The concert business has been remarkably resilient in the face of an incipient recession economy, but it's not invincible. Hundreds of thousands of people have lost jobs who were employed when 2008 began. Many of them want to go to concerts. The industry needs them at concerts. But they have to eat, too. So now's the time to make tickets more affordable. That means bookers may have to lower their expectations about what their acts can earn. That's just smart business.

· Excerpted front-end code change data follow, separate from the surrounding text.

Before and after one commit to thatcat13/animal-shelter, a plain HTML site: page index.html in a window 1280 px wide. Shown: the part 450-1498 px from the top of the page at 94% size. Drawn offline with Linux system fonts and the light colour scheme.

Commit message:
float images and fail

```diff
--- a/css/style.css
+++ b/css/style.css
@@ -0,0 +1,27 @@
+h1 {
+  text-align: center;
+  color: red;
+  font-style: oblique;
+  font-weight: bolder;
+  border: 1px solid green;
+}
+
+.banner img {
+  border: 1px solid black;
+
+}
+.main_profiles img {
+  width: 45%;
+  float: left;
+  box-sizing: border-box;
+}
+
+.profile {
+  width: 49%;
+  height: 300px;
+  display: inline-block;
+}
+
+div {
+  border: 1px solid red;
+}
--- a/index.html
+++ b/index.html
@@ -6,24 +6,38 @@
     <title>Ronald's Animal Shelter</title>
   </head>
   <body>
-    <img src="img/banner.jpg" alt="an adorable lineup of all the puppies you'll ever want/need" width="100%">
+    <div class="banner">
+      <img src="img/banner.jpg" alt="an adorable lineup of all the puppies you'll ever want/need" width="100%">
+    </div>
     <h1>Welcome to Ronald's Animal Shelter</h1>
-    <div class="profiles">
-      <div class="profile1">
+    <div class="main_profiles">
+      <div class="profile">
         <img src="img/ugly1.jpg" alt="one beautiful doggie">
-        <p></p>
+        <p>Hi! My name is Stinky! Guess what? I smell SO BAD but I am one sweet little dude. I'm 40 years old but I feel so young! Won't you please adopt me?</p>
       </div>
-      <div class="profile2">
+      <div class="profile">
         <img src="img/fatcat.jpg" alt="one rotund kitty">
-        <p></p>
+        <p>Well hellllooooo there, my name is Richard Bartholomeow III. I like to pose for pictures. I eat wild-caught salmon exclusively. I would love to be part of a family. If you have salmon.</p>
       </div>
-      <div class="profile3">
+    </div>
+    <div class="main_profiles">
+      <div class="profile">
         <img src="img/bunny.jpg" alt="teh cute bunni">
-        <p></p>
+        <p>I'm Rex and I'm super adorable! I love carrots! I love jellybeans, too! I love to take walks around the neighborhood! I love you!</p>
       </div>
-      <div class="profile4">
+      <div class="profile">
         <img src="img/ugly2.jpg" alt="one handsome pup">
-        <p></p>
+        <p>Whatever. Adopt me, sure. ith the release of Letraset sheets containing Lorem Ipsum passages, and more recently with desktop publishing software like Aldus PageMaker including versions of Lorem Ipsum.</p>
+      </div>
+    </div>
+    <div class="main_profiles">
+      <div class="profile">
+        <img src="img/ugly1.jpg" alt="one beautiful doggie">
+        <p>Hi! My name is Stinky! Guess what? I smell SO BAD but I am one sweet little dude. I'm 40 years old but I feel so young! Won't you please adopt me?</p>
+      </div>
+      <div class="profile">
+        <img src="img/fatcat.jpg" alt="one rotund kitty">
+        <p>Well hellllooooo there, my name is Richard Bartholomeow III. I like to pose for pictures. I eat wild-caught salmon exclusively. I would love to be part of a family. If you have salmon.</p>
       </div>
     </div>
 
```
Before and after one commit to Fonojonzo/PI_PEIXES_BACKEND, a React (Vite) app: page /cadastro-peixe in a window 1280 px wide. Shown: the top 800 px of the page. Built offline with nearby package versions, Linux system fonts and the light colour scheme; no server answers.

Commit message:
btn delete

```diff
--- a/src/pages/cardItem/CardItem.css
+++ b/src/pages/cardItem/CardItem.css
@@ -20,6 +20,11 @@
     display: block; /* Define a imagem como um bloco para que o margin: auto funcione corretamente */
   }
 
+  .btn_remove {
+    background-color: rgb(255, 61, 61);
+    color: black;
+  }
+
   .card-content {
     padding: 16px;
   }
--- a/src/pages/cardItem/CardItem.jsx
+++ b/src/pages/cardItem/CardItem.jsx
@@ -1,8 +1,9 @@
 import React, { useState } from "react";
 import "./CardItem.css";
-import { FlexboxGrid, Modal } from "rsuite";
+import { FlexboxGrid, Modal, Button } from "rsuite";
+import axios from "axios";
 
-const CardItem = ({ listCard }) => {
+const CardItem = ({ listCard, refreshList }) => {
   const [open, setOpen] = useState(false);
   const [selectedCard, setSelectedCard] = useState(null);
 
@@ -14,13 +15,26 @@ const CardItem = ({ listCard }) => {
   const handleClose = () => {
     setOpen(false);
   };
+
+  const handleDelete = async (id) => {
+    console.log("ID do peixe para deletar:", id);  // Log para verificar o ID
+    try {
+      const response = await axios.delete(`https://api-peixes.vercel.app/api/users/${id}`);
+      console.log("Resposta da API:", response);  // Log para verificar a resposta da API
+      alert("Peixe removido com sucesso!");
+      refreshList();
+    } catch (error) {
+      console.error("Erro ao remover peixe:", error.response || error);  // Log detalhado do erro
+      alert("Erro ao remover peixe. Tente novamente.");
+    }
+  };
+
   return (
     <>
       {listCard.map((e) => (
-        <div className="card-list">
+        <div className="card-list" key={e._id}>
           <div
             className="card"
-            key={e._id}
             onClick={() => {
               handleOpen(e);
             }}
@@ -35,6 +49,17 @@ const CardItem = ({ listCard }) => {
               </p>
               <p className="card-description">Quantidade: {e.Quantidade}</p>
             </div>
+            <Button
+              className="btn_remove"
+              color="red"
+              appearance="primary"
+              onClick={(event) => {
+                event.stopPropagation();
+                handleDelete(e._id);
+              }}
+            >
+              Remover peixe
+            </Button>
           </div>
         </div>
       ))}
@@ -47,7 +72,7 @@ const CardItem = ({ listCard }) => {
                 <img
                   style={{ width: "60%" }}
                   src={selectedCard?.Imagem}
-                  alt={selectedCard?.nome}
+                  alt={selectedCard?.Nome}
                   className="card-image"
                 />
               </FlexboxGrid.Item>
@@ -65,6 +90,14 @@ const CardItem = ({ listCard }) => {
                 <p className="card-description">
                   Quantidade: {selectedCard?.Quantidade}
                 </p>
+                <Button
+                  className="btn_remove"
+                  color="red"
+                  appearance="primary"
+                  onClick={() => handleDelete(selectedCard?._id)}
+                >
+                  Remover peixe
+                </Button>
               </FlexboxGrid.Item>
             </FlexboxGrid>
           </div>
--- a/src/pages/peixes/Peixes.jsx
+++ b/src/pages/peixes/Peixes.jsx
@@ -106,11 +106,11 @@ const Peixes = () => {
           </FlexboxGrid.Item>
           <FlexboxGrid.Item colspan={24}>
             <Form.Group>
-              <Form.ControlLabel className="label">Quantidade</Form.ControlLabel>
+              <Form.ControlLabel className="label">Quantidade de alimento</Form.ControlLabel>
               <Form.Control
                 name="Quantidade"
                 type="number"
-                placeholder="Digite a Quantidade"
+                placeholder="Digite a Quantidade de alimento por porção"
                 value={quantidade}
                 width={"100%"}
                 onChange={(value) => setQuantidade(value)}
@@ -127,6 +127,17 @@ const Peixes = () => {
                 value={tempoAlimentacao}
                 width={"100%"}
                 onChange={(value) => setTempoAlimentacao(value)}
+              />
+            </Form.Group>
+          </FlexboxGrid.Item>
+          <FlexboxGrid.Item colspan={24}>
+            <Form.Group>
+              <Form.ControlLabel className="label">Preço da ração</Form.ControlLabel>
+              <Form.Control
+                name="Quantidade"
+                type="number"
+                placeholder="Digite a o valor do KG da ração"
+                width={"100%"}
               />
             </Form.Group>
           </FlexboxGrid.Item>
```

Touring has become the driving force of the music business by putting the customer first. Aside from increased concessions and ticket prices, almost every major development in live music in the past decade has been designed for fans. More convenient ticketing, better food, easier parking, nicer venues-all of these developments are about improving the concert experience for fans. These days, "direct to fan" has become a catchphrase. Some executives seem to translate "direct to fan" as "upselling." But if businesses want to reach fans in 2009, they'd better offer them a bargain.
The digital age has brought many efficient and exciting ways to reach people who love music. The best of these-the ones that work-offer something special. We know fans love a heads-up from Bonnaroo when there's a lineup announcement. We know fans love an e-blast from Ticketmaster that tells them Dierks Bentley is coming to their town. We know-and StubHub knows-that hardcore fans will pay a significant premium to get a seat in the first 10 rows. And we know parents will move heaven and earth to cop a Miley Cyrus ticket for their kids.
But sometimes moving heaven and earth is not enough. In its rapid, technology-driven efforts toward improving customer service, the concert industry has lost.
Ray Waddell is the executive director of content and programming for touring and live entertainment for Billboard.